The India VIX, the fear gauge for domestic equities, rose 5.76 per cent to settle at 24.05, after an intra-day high of 24.56.
Investors can create long positions on dips for a target of 9,218-9,250, which was its recent record high.
CNBC-TV18‘s Consulting Editor Udayan Mukherjee said that the market got too complacent globally which lead to a jolt last week.
Oil traded lower Wednesday after two days of recovery from near-seven-year-lows. US crude oil futures settled at USD 35.52 a barrel, down USD 1.83, or 4.90 percent.
Independent market expert Ambareesh Baliga says it is in fact time for the retail investors to start nibbling in. Buy every dip.
Tushar Mahajan of Nomura Financial Advisory says selling in Bank Nifty on Wednesday dragged the market. He feels PSU banks will continue to remain under pressure as raising fresh capital will be an overhang.
This is the first time that a product has been launched in India on a volatility index through which investors can hedge the volatility risk.
For someone who has never invested in equities, running the country's largest stock exchange is as paradoxical as it gets. But Ramkrishna, the 50-year-old managing director and CEO of National Stock Exchange (NSE), has always been comfortable with new challenges.
In an interview to CNBC-TV18, Amit Trivedi, co-founder of Investworks.in shared his outlook and strategies for the market. He does not see much of upside on the market as it is eagerly awaiting Fed's moves in its meet on September 17-18.
India VIX measures the cost of protection via options and is seen by some investors as a "fear" gauge has already marked its highest intraday level since 18 June 2012
Sanju Verma of Violet Arch Cap, in reaction to volatility index India VIX touching a high of 19.85 on Wednesday, says that this could be an indication of trouble at the bourses in the short-term.
Hemant Thukral of Aditya Birla Money told CNBC-TV18 that he expected a pullback in the market at 5,930-5,940 before testing at 5,800-5,850 levels.
In an interview to CNBC-TV18 Karun Mutha of HSBC Invest Direct shared his readings on the Futures and Options market.
In an interview to CNBC-TV18, Hemant Thukral of Aditya Birla Money, spoke about his reading of the market and his outlook on various stocks.
In an interview with CNBC-TV18, Karun Mutha of HSBC Invest Direct, spoke about his reading of the market and his outlook.

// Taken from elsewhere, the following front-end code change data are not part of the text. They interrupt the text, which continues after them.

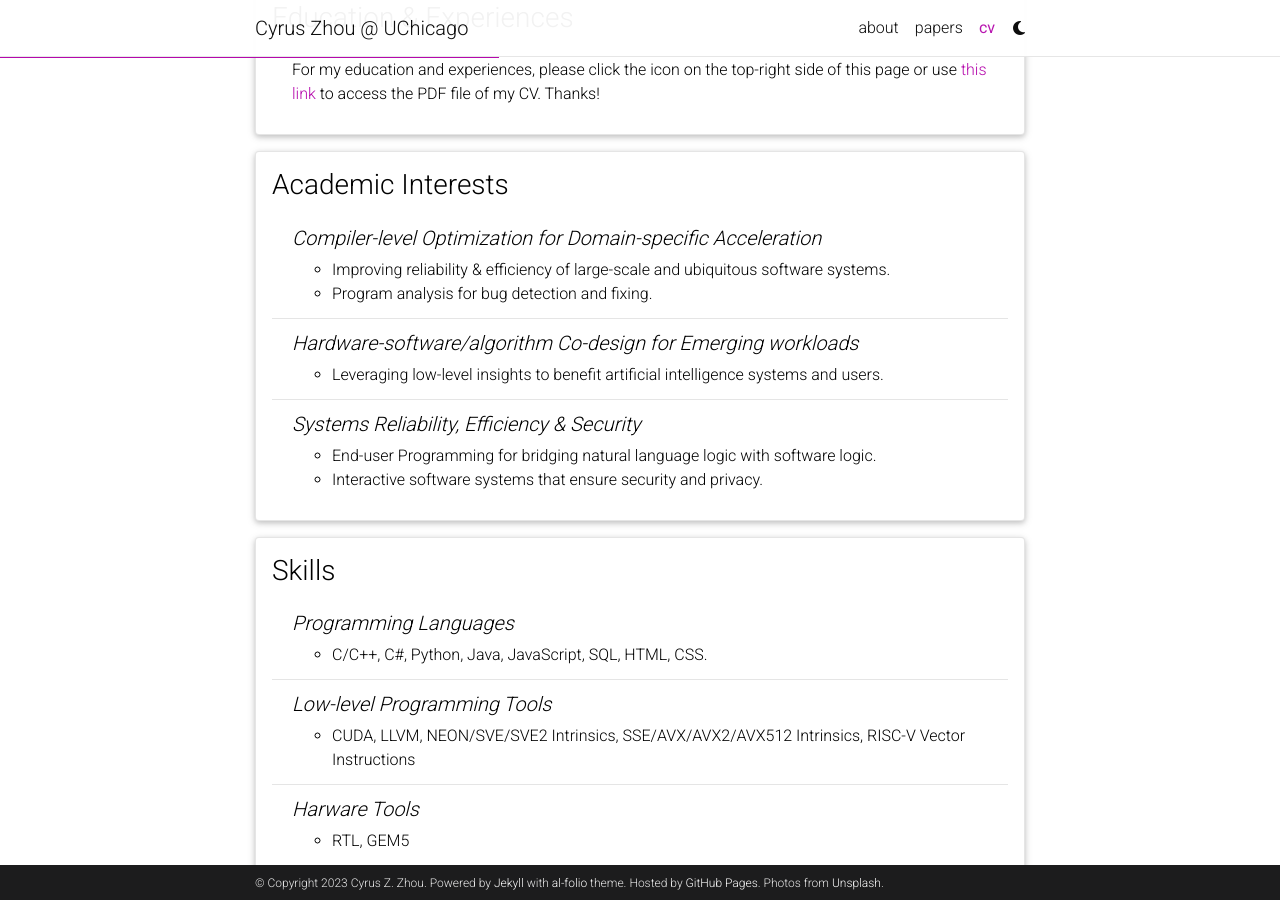
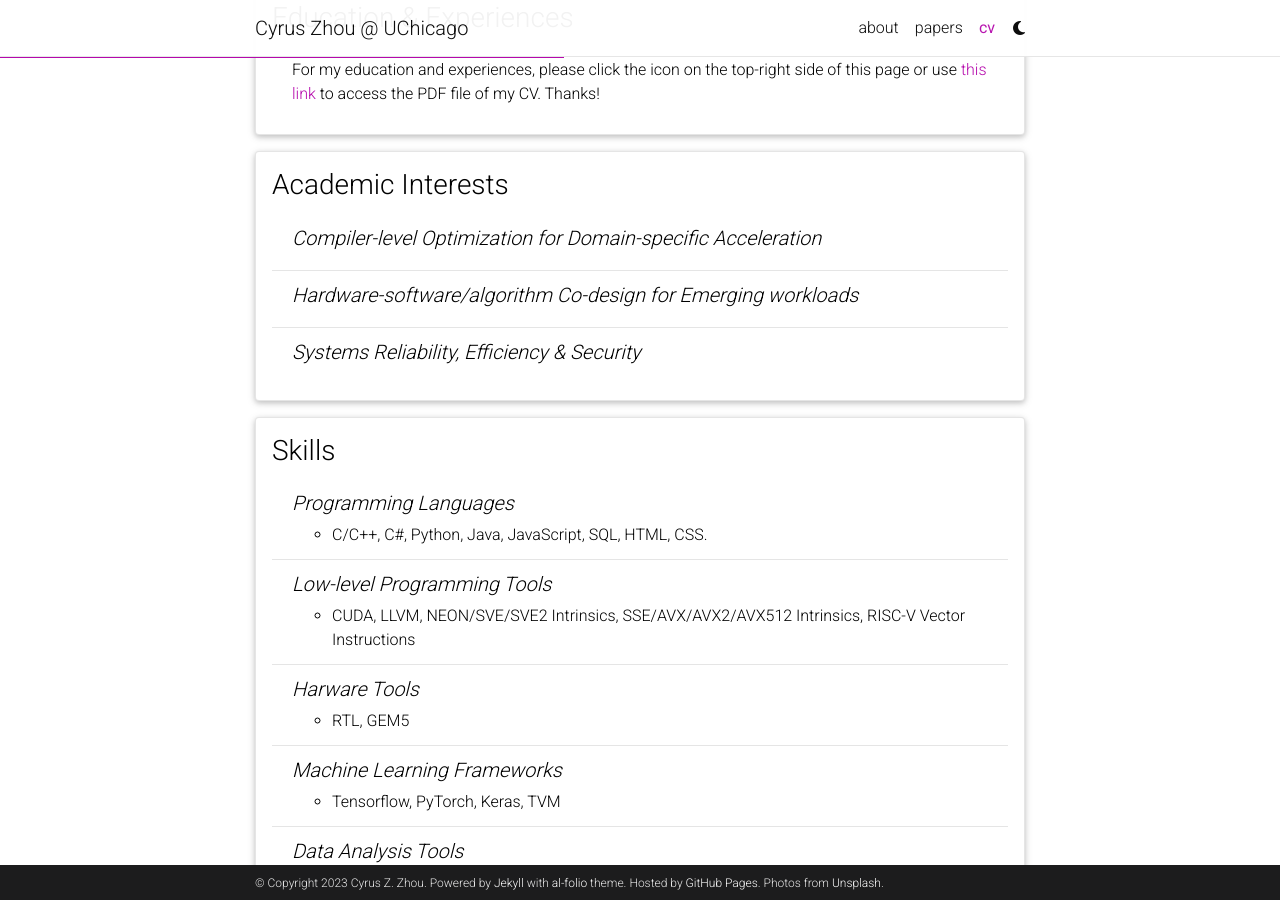
Before and after one commit to cyruszzhou/cyruszzhou.github.io, a Jekyll site: the page built from _pages/cv.md, in a window 1280 px wide and 900 px high, scrolled down 409 px. Built offline with Jekyll 4.4.1, drawn with Linux system fonts in a browser that asks for light colours; comment, search, counter and statistics services are not loaded; a style sheet for code colours, icons or effects is not loaded.

Commit message:
emptied lists

```diff
--- a/_data/cv.yml
+++ b/_data/cv.yml
@@ -18,15 +18,10 @@
   contents:
     - title: Compiler-level Optimization for Domain-specific Acceleration
       items:
-        - Improving reliability & efficiency of large-scale and ubiquitous software systems.
-        - Program analysis for bug detection and fixing.
     - title: Hardware-software/algorithm Co-design for Emerging workloads
       items:
-        - Leveraging low-level insights to benefit artificial intelligence systems and users.
     - title: Systems Reliability, Efficiency & Security
       items:
-        - End-user Programming for bridging natural language logic with software logic.
-        - Interactive software systems that ensure security and privacy.
 
 - title: Skills
   type: nested_list
```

The volatility index (VIX) is at a historical low despite all the tail risks still being there in the system. In an interview to CNBC-TV18, Stephane Deo, Global Head of Asset Allocation at UBS said that VIX is a short-term indicator of volatility and it is to some extent sending the wrong signal.

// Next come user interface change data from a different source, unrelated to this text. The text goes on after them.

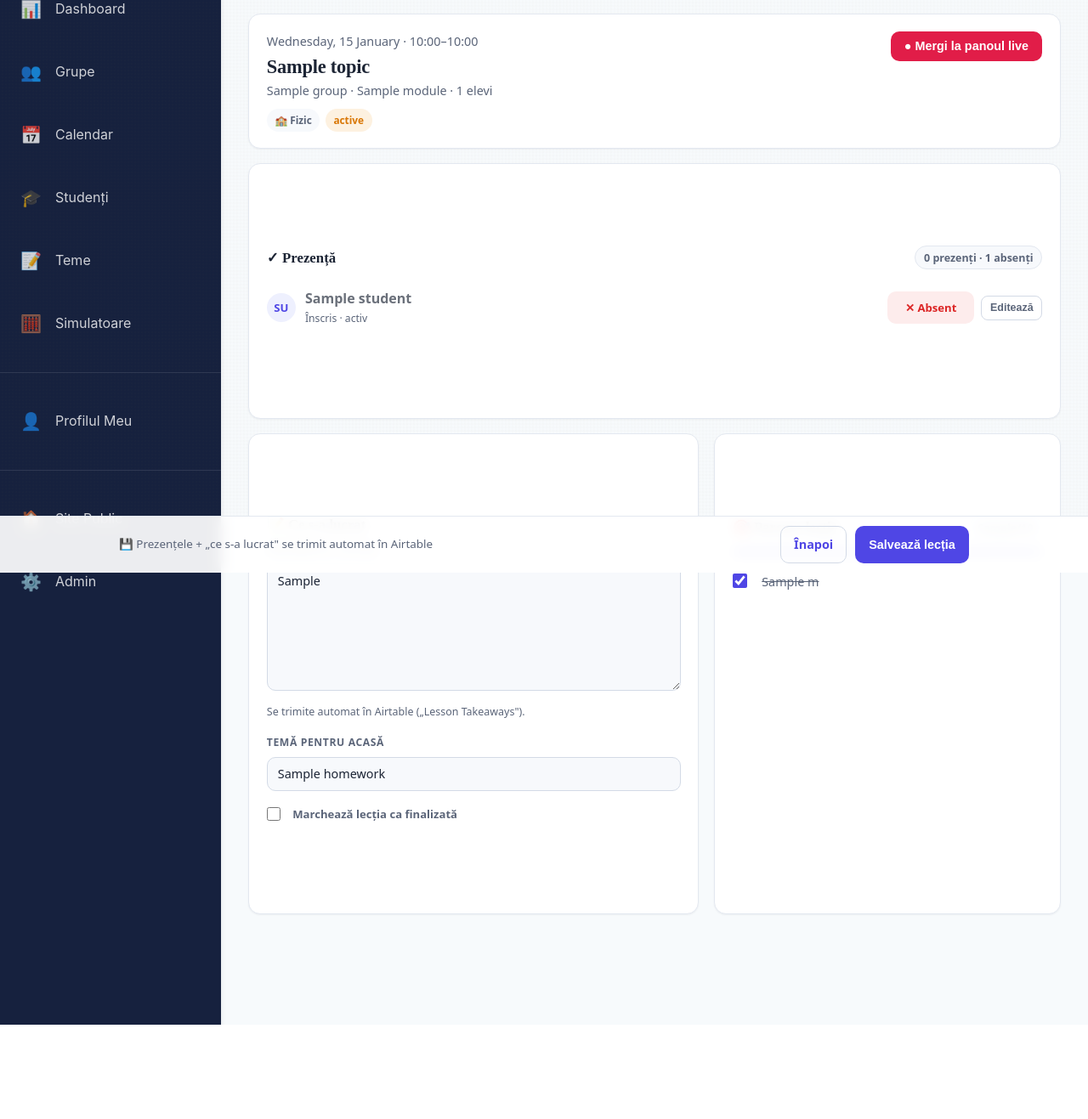
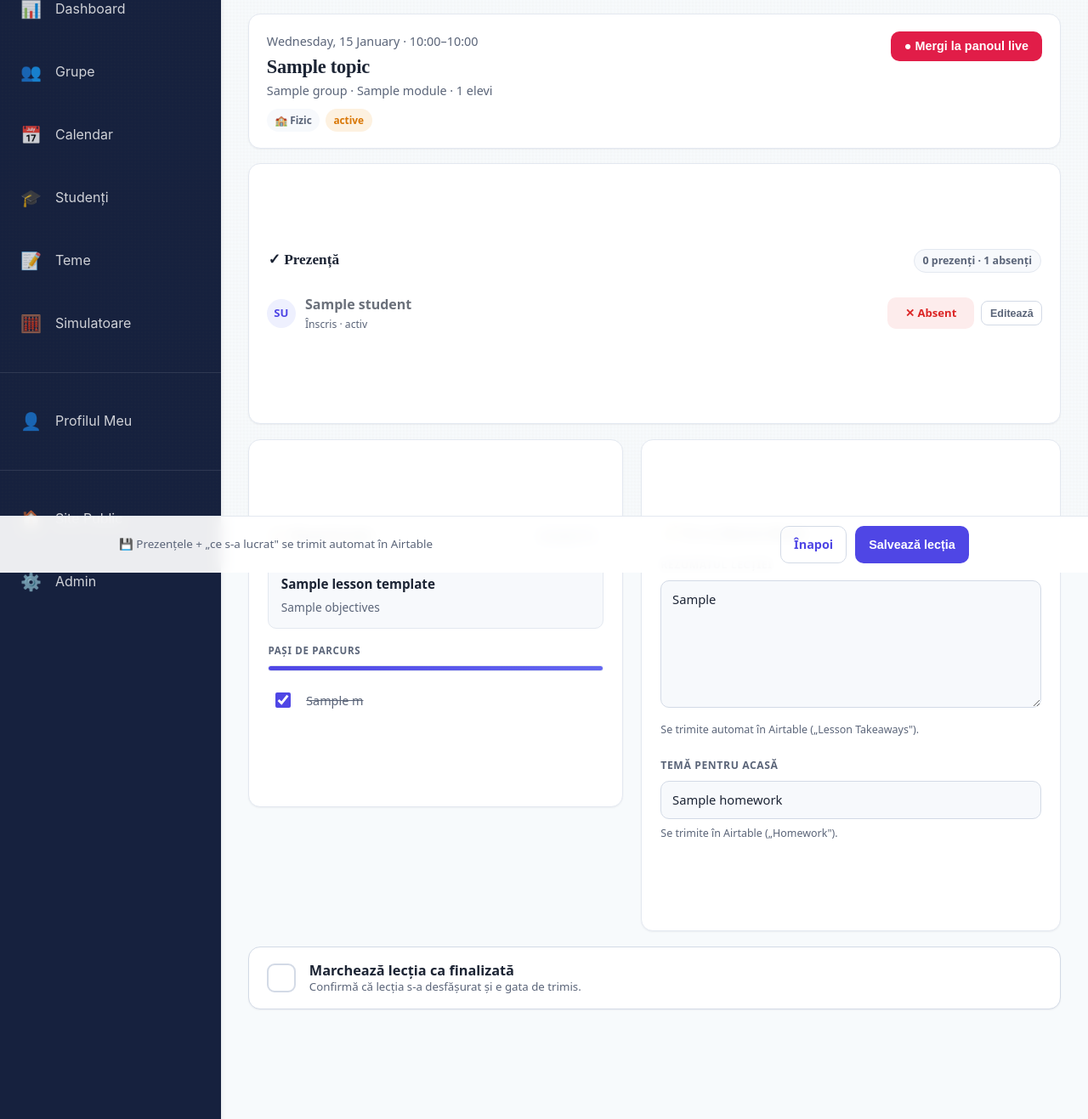
Before and after one commit to robolabro/mindacademy, a Django app: template templates/teacher_platform/lesson_manage.html in a window 1280 px wide. Shown: the part 126-1443 px from the top of the page at 85% size. Before the commit the page ends 1332 px from the top, so only its background shows below. Run offline with Django 3.2, Linux system fonts and the light colour scheme; the template is opened without the code that fills it: most values are stand-ins (such as "Sample title", 1, 10 or a date in 2020).

Commit message:
Ecran lectie: plan (stanga) vs. ce s-a lucrat (dreapta) + finalizat vizibil
- Coloane inversate: STANGA = Planul lectiei (sablon din modul: nume +
  obiective + pasii de parcurs/milestones), DREAPTA = ce s-a lucrat
  efectiv (rezumat) + tema. Diferentiaza clar planul de executie.
- Bifa „Finalizata" scoasa din josul inghesuit intr-o bara mare,
  full-width, verde cand e activa, cu text explicativ.
- Sectiuni aerisite (padding + spacing marite), milestones cu hover.

Co-Authored-By: Claude Sonnet 4.6 <noreply@anthropic.com>
Claude-Session: https://claude.ai/code/session_01HpgYUq3zQxDuqVVwKehWWW

```diff
--- a/templates/teacher_platform/lesson_manage.html
+++ b/templates/teacher_platform/lesson_manage.html
@@ -102,37 +102,58 @@
     </section>
 
     <div class="lm-two">
-      <!-- TAKEAWAYS -->
+      <!-- STÂNGA: PLANUL LECȚIEI (șablon din modul + milestones) -->
       <section class="lm-card">
-        <div class="lm-sec-h"><h2>📝 Ce s-a lucrat</h2></div>
-        <div class="lm-body">
-          <label class="lm-fld" for="tk">Rezumatul lecției</label>
-          <textarea id="tk" name="takeaways" rows="5" placeholder="Ex: Am consolidat adunarea cu prietenul mic. Exerciții pe abac + 20 anzan.">{{ lesson.lesson_takeaways }}</textarea>
-          <p class="lm-hint">Se trimite automat în Airtable („Lesson Takeaways").</p>
-          <label class="lm-fld" for="hw" style="margin-top:1rem">Temă pentru acasă</label>
-          <input class="lm-txt" id="hw" name="homework" value="{{ lesson.homework }}" placeholder="Ex: 2 fișe + 10 min Anzan zilnic">
-          <label class="lm-chk done" style="margin-top:1rem"><input type="checkbox" name="completed" {% if lesson.status == 'completed' %}checked{% endif %}> Marchează lecția ca finalizată</label>
-        </div>
-      </section>
-
-      <!-- MILESTONES -->
-      <section class="lm-card">
-        <div class="lm-sec-h"><h2>🎯 Parcurs lecție</h2><span class="lm-pill" id="msCount">{{ ms_done }}/{{ ms_total }}</span></div>
-        <div class="lm-ms">
+        <div class="lm-sec-h"><h2>📋 Planul lecției</h2>{% if ms_total %}<span class="lm-pill" id="msCount">{{ ms_done }}/{{ ms_total }}</span>{% endif %}</div>
+        <div class="lm-plan">
+          {% if lesson.lesson_template %}
+          <div class="lm-tpl">
+            <div class="lm-tpl-name">{{ lesson.lesson_template.name }}</div>
+            {% if lesson.lesson_template.objectives %}<div class="lm-tpl-obj">{{ lesson.lesson_template.objectives|linebreaksbr }}</div>{% endif %}
+          </div>
+          {% endif %}
           {% if milestones %}
+          <div class="lm-plan-h">Pași de parcurs</div>
           <div class="lm-bar"><i id="msBar" style="width:{% if ms_total %}{% widthratio ms_done ms_total 100 %}{% else %}0{% endif %}%"></i></div>
+          <div class="lm-mslist">
           {% for m in milestones %}
           <label class="lm-msrow{% if m.done %} done{% endif %}">
             <input type="checkbox" data-ms="{{ m.ms.id }}" {% if m.done %}checked{% endif %}>
             <span>{{ m.ms.title }}</span>
           </label>
           {% endfor %}
+          </div>
+          {% elif not lesson.lesson_template %}
+          <p class="lm-empty">Lecția nu e legată de un șablon din modul — fără plan definit.</p>
           {% else %}
-          <p class="lm-empty">Lecția nu are milestones definite{% if not lesson.lesson_template %} (nu e legată de un șablon){% endif %}.</p>
+          <p class="lm-empty">Șablonul nu are pași (milestones) definiți încă — se pot adăuga din Admin.</p>
           {% endif %}
         </div>
       </section>
+
+      <!-- DREAPTA: CE S-A LUCRAT EFECTIV + TEMA -->
+      <section class="lm-card">
+        <div class="lm-sec-h"><h2>📝 Ce s-a lucrat efectiv</h2></div>
+        <div class="lm-body">
+          <label class="lm-fld" for="tk">Rezumatul lecției</label>
+          <textarea id="tk" name="takeaways" rows="6" placeholder="Ex: Am consolidat adunarea cu prietenul mic. Exerciții pe abac + 20 anzan.">{{ lesson.lesson_takeaways }}</textarea>
+          <p class="lm-hint">Se trimite automat în Airtable („Lesson Takeaways").</p>
+          <label class="lm-fld" for="hw" style="margin-top:1.4rem">Temă pentru acasă</label>
+          <input class="lm-txt" id="hw" name="homework" value="{{ lesson.homework }}" placeholder="Ex: 2 fișe + 10 min Anzan zilnic">
+          <p class="lm-hint">Se trimite în Airtable („Homework").</p>
+        </div>
+      </section>
     </div>
+
+    <!-- FINALIZAT (mare, vizibil) -->
+    <label class="lm-finalize{% if lesson.status == 'completed' %} on{% endif %}" id="lmFinalize">
+      <input type="checkbox" name="completed" {% if lesson.status == 'completed' %}checked{% endif %}>
+      <span class="lm-finalize-box" aria-hidden="true">✓</span>
+      <span class="lm-finalize-txt">
+        <b>Marchează lecția ca finalizată</b>
+        <small>Confirmă că lecția s-a desfășurat și e gata de trimis.</small>
+      </span>
+    </label>
 
     <div class="lm-savebar"><div class="lm-in">
       <span class="lm-msg">💾 Prezențele + „ce s-a lucrat" se trimit automat în Airtable</span>
@@ -169,8 +190,8 @@
   .lm-btn.live{background:var(--live);color:#fff}
   .lm-btn.ghost{background:transparent;color:var(--brand);border-color:var(--line2)}
   .lm-btn.primary{background:var(--brand);color:#fff}
-  .lm-sec-h{display:flex;align-items:center;justify-content:space-between;padding:1rem 1.3rem .3rem}
-  .lm-sec-h h2{font-size:1.05rem;margin:0}
+  .lm-sec-h{display:flex;align-items:center;justify-content:space-between;padding:1.2rem 1.4rem .5rem}
+  .lm-sec-h h2{font-size:1.08rem;margin:0}
   .lm-pill{font-size:.78rem;font-weight:700;color:var(--ink-soft);background:var(--surface2);border:1px solid var(--line);border-radius:999px;padding:.15rem .6rem}
   .lm-att{padding:.4rem .6rem 1rem}
   .lm-row{display:grid;grid-template-columns:1fr auto;gap:.5rem 1rem;align-items:center;padding:.6rem .7rem}
@@ -211,19 +232,39 @@
   .lm-stars button{border:0;background:transparent;font-size:1.05rem;line-height:1;color:var(--line2);padding:.1rem;cursor:pointer}
   .lm-stars button.on{color:var(--warn)}
   .lm-note{border:1px solid var(--line);background:var(--surface2);border-radius:8px;padding:.3rem .55rem;font-size:.8rem;color:var(--ink);width:150px}
-  .lm-two{display:grid;grid-template-columns:1.3fr 1fr;gap:1.1rem}
-  @media(max-width:760px){.lm-two{grid-template-columns:1fr}}
-  .lm-body{padding:.2rem 1.3rem 1.3rem}
-  .lm-fld{display:block;font-size:.76rem;font-weight:700;color:var(--ink-soft);text-transform:uppercase;letter-spacing:.05em;margin:0 0 .35rem}
-  .lm-screen textarea,.lm-txt{width:100%;border:1px solid var(--line2);background:var(--surface2);border-radius:10px;padding:.6rem .75rem;font-family:inherit;font-size:.9rem;color:var(--ink);resize:vertical}
-  .lm-hint{font-size:.78rem;color:var(--ink-soft);margin:.35rem 0 0}
-  .lm-ms{padding:.2rem 1.3rem 1.3rem}
-  .lm-bar{height:7px;border-radius:999px;background:var(--surface2);overflow:hidden;margin:.2rem 0 .8rem;border:1px solid var(--line)}
+  .lm-two{display:grid;grid-template-columns:1fr 1.12fr;gap:1.3rem;align-items:start}
+  @media(max-width:820px){.lm-two{grid-template-columns:1fr}}
+  .lm-body{padding:.5rem 1.4rem 1.5rem}
+  .lm-fld{display:block;font-size:.76rem;font-weight:700;color:var(--ink-soft);text-transform:uppercase;letter-spacing:.05em;margin:0 0 .45rem}
+  .lm-screen textarea,.lm-txt{width:100%;border:1px solid var(--line2);background:var(--surface2);border-radius:10px;padding:.7rem .8rem;font-family:inherit;font-size:.92rem;color:var(--ink);resize:vertical}
+  .lm-hint{font-size:.78rem;color:var(--ink-soft);margin:.4rem 0 0}
+  /* --- Planul lecției (stânga) --- */
+  .lm-plan{padding:.5rem 1.4rem 1.5rem}
+  .lm-tpl{background:var(--surface2);border:1px solid var(--line);border-radius:10px;padding:.8rem .9rem;margin-bottom:1rem}
+  .lm-tpl-name{font-weight:700;font-size:.95rem;color:var(--ink)}
+  .lm-tpl-obj{font-size:.86rem;color:var(--ink-soft);margin-top:.3rem;line-height:1.5}
+  .lm-plan-h{font-size:.72rem;font-weight:700;text-transform:uppercase;letter-spacing:.06em;color:var(--ink-soft);margin:.2rem 0 .5rem}
+  .lm-bar{height:7px;border-radius:999px;background:var(--surface2);overflow:hidden;margin:.2rem 0 .9rem;border:1px solid var(--line)}
   .lm-bar i{display:block;height:100%;background:linear-gradient(90deg,var(--brand),#6366f1)}
-  .lm-msrow{display:flex;gap:.6rem;align-items:flex-start;padding:.4rem 0;font-size:.9rem;cursor:pointer}
-  .lm-msrow input{margin-top:.15rem;accent-color:var(--brand);width:1.05rem;height:1.05rem}
+  .lm-mslist{display:flex;flex-direction:column;gap:.15rem}
+  .lm-msrow{display:flex;gap:.65rem;align-items:flex-start;padding:.5rem .55rem;font-size:.9rem;cursor:pointer;border-radius:9px;transition:background .15s}
+  .lm-msrow:hover{background:var(--surface2)}
+  .lm-msrow input{margin-top:.15rem;accent-color:var(--brand);width:1.1rem;height:1.1rem;flex:none}
   .lm-msrow.done span{color:var(--ink-soft);text-decoration:line-through}
-  .lm-empty{color:var(--ink-soft);font-size:.88rem;padding:.4rem .2rem}
+  .lm-empty{color:var(--ink-soft);font-size:.88rem;padding:.6rem .2rem;line-height:1.5}
+  /* --- Finalizat (bară mare, vizibilă) --- */
+  .lm-finalize{display:flex;align-items:center;gap:1rem;background:var(--surface);border:1.5px solid var(--line2);
+    border-radius:14px;padding:1.05rem 1.3rem;margin:0 0 1.1rem;cursor:pointer;
+    transition:border-color .2s,background .2s;box-shadow:0 1px 2px rgba(20,26,45,.05)}
+  .lm-finalize input{position:absolute;opacity:0;pointer-events:none}
+  .lm-finalize-box{width:34px;height:34px;border-radius:9px;border:2px solid var(--line2);flex:none;
+    display:grid;place-items:center;font-size:1.15rem;font-weight:800;color:transparent;transition:all .18s}
+  .lm-finalize-txt{display:flex;flex-direction:column;line-height:1.3}
+  .lm-finalize-txt b{font-size:1.02rem;color:var(--ink)}
+  .lm-finalize-txt small{font-size:.83rem;color:var(--ink-soft)}
+  .lm-finalize.on{border-color:var(--present);background:var(--present-soft)}
+  .lm-finalize.on .lm-finalize-box{background:var(--present);border-color:var(--present);color:#fff}
+  .lm-finalize:focus-within{outline:2px solid var(--brand);outline-offset:2px}
   .lm-savebar{position:fixed;left:0;right:0;bottom:0;background:rgba(255,255,255,.92);backdrop-filter:blur(8px);border-top:1px solid var(--line);padding:.7rem 1.5rem;z-index:30}
   .lm-in{max-width:1000px;margin:0 auto;display:flex;align-items:center;gap:1rem;flex-wrap:wrap}
   .lm-msg{color:var(--ink-soft);font-size:.84rem}
@@ -247,6 +288,12 @@
   }
   document.querySelectorAll('.present-cb').forEach(function(i){i.addEventListener('change',recount);});
   recount(); // toți sunt pre-bifați prezenți; sincronizează afișajul
+  // Finalizat → stare vizuală (verde) la bifare
+  (function(){
+    var fin=document.getElementById('lmFinalize');
+    if(fin){var cb=fin.querySelector('input');
+      cb.addEventListener('change',function(){fin.classList.toggle('on',cb.checked);});}
+  })();
   // „Editează" → deschide detaliile suplimentare (absență anunțată, recuperare, notă…)
   document.querySelectorAll('.lm-edit-btn').forEach(function(b){
     b.addEventListener('click',function(){
```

With an anticipation of further up-move in the October expiry, we recommend traders to construct a Bull Call spread on the Nifty. It can be initiated by "buying a 5,800 Call and selling a 6,000 Call of the October series".
Long Straddle on Nifty: It can be initiated by buying 5200CE and 5200PE of August series. The net combined premium outflow comes around Rs 180, which is also the maximum loss. The break-even stands at 5380-5020 levels. There is unlimited profit beyond the break-even range.
Short Strangle on Nifty: It can be initiated by selling 5300 Call and 5100 Put of July series. The net premium inflow comes around Rs 45-50, which is also the maximum profit if the Nifty July series expires between 5100-5300. The loss remains unlimited beyond the break-even range of 5350-5050.
The Nifty futures remained sideways in the second half of April series expiry and entered the May series with comparative healthy rollovers of 71%. The earnings season for the fourth quarter started on a negative note as Infosys reported less-than-expected earnings numbers.
The Nifty Futures traded in a tight range of 5,330-5,190 (as on 13th April) with a positive bias in the first half of April expiry.
Mecklai graph of the day - The Volatility Index uses option prices on the S&P 500 stock index to measure the expectations for big swings over the next 30 days.
The Nifty continues its upward journey in the February expiry, led by sectors such as banking, oil & gas and metals. With good FII inflows, better-than-expected earnings results of certain heavy weight companies and appreciation of the Indian rupee, the Nifty has gained over 3% since the start of the February expiry.
The market closed last week with fabulous gains that did raise some hope across the investor class. However, this week may possibly see a correction, says Udayan Mukherjee, managing editor, CNBC-TV18.
The immediate downside would probably be 4,400 to 4,600 levels, but it might not necessarily be the final bottom, feels Sandeep Shah, chief executive officer of Sampriti Capital.